═════ Stored data
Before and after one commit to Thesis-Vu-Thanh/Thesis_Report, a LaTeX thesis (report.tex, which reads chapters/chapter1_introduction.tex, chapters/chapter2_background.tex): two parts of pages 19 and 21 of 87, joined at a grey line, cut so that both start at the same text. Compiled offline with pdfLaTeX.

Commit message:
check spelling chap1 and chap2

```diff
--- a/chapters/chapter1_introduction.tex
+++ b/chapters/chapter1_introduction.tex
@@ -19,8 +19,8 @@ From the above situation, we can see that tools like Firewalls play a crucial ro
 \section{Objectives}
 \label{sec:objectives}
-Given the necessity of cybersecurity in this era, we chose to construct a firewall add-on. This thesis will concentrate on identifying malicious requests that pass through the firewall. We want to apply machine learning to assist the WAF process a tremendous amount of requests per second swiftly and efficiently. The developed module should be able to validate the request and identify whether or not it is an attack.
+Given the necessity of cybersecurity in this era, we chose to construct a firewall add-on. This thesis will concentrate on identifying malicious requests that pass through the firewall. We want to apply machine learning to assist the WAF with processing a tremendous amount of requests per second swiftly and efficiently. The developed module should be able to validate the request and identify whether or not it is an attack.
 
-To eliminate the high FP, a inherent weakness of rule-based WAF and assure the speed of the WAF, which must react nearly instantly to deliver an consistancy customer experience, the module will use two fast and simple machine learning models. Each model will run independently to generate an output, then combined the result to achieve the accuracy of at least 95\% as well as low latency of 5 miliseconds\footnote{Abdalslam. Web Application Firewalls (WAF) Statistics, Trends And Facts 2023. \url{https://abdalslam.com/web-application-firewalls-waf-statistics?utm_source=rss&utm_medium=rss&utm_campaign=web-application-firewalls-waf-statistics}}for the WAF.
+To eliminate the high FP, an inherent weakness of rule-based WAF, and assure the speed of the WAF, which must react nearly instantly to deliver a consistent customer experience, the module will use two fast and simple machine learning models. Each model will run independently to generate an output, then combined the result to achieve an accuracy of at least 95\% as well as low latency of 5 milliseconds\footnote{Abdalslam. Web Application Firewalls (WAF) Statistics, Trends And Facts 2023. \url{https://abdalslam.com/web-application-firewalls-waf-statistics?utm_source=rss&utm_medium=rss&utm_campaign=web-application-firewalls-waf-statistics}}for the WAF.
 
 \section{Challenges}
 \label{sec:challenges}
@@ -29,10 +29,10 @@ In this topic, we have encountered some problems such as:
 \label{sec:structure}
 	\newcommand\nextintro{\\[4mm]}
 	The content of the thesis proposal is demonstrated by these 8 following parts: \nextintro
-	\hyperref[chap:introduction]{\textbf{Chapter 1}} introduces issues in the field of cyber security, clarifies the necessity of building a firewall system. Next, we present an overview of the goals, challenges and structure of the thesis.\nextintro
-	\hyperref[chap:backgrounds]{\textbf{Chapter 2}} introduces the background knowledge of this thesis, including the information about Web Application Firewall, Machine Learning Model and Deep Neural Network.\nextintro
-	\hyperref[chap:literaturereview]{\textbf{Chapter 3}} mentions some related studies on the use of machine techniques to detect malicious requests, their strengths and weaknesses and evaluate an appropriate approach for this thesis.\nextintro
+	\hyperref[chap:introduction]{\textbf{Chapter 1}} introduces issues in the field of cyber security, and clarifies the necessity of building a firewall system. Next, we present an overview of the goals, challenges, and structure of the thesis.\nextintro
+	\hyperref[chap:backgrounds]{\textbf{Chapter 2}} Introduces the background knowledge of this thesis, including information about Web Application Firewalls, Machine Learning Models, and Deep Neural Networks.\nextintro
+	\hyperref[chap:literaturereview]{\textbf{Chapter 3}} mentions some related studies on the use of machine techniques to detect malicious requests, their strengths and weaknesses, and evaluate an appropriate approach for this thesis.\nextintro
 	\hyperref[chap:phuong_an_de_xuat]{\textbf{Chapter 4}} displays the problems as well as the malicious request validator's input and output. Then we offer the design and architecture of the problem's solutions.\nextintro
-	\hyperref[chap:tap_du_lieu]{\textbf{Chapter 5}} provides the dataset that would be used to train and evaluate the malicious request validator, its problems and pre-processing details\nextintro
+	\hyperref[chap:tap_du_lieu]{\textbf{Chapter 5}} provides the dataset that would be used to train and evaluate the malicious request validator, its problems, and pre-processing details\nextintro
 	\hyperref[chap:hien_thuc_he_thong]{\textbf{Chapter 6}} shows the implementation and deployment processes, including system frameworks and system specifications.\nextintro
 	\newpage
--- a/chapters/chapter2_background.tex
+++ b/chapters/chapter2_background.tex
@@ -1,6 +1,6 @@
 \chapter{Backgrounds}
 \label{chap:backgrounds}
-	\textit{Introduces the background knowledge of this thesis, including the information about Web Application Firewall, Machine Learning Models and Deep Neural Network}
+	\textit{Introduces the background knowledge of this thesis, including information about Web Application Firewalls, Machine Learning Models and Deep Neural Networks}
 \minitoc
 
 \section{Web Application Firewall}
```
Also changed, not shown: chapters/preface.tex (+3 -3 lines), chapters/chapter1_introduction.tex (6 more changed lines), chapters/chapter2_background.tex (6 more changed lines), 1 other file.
══════════
Problem details:
The whole block of entries above should be repeated exactly.

Answer to the exercise:
Before and after one commit to Thesis-Vu-Thanh/Thesis_Report, a LaTeX thesis (report.tex, which reads chapters/chapter1_introduction.tex, chapters/chapter2_background.tex): two parts of pages 19 and 21 of 87, joined at a grey line, cut so that both start at the same text. Compiled offline with pdfLaTeX.

Commit message:
check spelling chap1 and chap2

```diff
--- a/chapters/chapter1_introduction.tex
+++ b/chapters/chapter1_introduction.tex
@@ -19,8 +19,8 @@ From the above situation, we can see that tools like Firewalls play a crucial ro
 \section{Objectives}
 \label{sec:objectives}
-Given the necessity of cybersecurity in this era, we chose to construct a firewall add-on. This thesis will concentrate on identifying malicious requests that pass through the firewall. We want to apply machine learning to assist the WAF process a tremendous amount of requests per second swiftly and efficiently. The developed module should be able to validate the request and identify whether or not it is an attack.
+Given the necessity of cybersecurity in this era, we chose to construct a firewall add-on. This thesis will concentrate on identifying malicious requests that pass through the firewall. We want to apply machine learning to assist the WAF with processing a tremendous amount of requests per second swiftly and efficiently. The developed module should be able to validate the request and identify whether or not it is an attack.
 
-To eliminate the high FP, a inherent weakness of rule-based WAF and assure the speed of the WAF, which must react nearly instantly to deliver an consistancy customer experience, the module will use two fast and simple machine learning models. Each model will run independently to generate an output, then combined the result to achieve the accuracy of at least 95\% as well as low latency of 5 miliseconds\footnote{Abdalslam. Web Application Firewalls (WAF) Statistics, Trends And Facts 2023. \url{https://abdalslam.com/web-application-firewalls-waf-statistics?utm_source=rss&utm_medium=rss&utm_campaign=web-application-firewalls-waf-statistics}}for the WAF.
+To eliminate the high FP, an inherent weakness of rule-based WAF, and assure the speed of the WAF, which must react nearly instantly to deliver a consistent customer experience, the module will use two fast and simple machine learning models. Each model will run independently to generate an output, then combined the result to achieve an accuracy of at least 95\% as well as low latency of 5 milliseconds\footnote{Abdalslam. Web Application Firewalls (WAF) Statistics, Trends And Facts 2023. \url{https://abdalslam.com/web-application-firewalls-waf-statistics?utm_source=rss&utm_medium=rss&utm_campaign=web-application-firewalls-waf-statistics}}for the WAF.
 
 \section{Challenges}
 \label{sec:challenges}
@@ -29,10 +29,10 @@ In this topic, we have encountered some problems such as:
 \label{sec:structure}
 	\newcommand\nextintro{\\[4mm]}
 	The content of the thesis proposal is demonstrated by these 8 following parts: \nextintro
-	\hyperref[chap:introduction]{\textbf{Chapter 1}} introduces issues in the field of cyber security, clarifies the necessity of building a firewall system. Next, we present an overview of the goals, challenges and structure of the thesis.\nextintro
-	\hyperref[chap:backgrounds]{\textbf{Chapter 2}} introduces the background knowledge of this thesis, including the information about Web Application Firewall, Machine Learning Model and Deep Neural Network.\nextintro
-	\hyperref[chap:literaturereview]{\textbf{Chapter 3}} mentions some related studies on the use of machine techniques to detect malicious requests, their strengths and weaknesses and evaluate an appropriate approach for this thesis.\nextintro
+	\hyperref[chap:introduction]{\textbf{Chapter 1}} introduces issues in the field of cyber security, and clarifies the necessity of building a firewall system. Next, we present an overview of the goals, challenges, and structure of the thesis.\nextintro
+	\hyperref[chap:backgrounds]{\textbf{Chapter 2}} Introduces the background knowledge of this thesis, including information about Web Application Firewalls, Machine Learning Models, and Deep Neural Networks.\nextintro
+	\hyperref[chap:literaturereview]{\textbf{Chapter 3}} mentions some related studies on the use of machine techniques to detect malicious requests, their strengths and weaknesses, and evaluate an appropriate approach for this thesis.\nextintro
 	\hyperref[chap:phuong_an_de_xuat]{\textbf{Chapter 4}} displays the problems as well as the malicious request validator's input and output. Then we offer the design and architecture of the problem's solutions.\nextintro
-	\hyperref[chap:tap_du_lieu]{\textbf{Chapter 5}} provides the dataset that would be used to train and evaluate the malicious request validator, its problems and pre-processing details\nextintro
+	\hyperref[chap:tap_du_lieu]{\textbf{Chapter 5}} provides the dataset that would be used to train and evaluate the malicious request validator, its problems, and pre-processing details\nextintro
 	\hyperref[chap:hien_thuc_he_thong]{\textbf{Chapter 6}} shows the implementation and deployment processes, including system frameworks and system specifications.\nextintro
 	\newpage
--- a/chapters/chapter2_background.tex
+++ b/chapters/chapter2_background.tex
@@ -1,6 +1,6 @@
 \chapter{Backgrounds}
 \label{chap:backgrounds}
-	\textit{Introduces the background knowledge of this thesis, including the information about Web Application Firewall, Machine Learning Models and Deep Neural Network}
+	\textit{Introduces the background knowledge of this thesis, including information about Web Application Firewalls, Machine Learning Models and Deep Neural Networks}
 \minitoc
 
 \section{Web Application Firewall}
```
Also changed, not shown: chapters/preface.tex (+3 -3 lines), chapters/chapter1_introduction.tex (6 more changed lines), chapters/chapter2_background.tex (6 more changed lines), 1 other file.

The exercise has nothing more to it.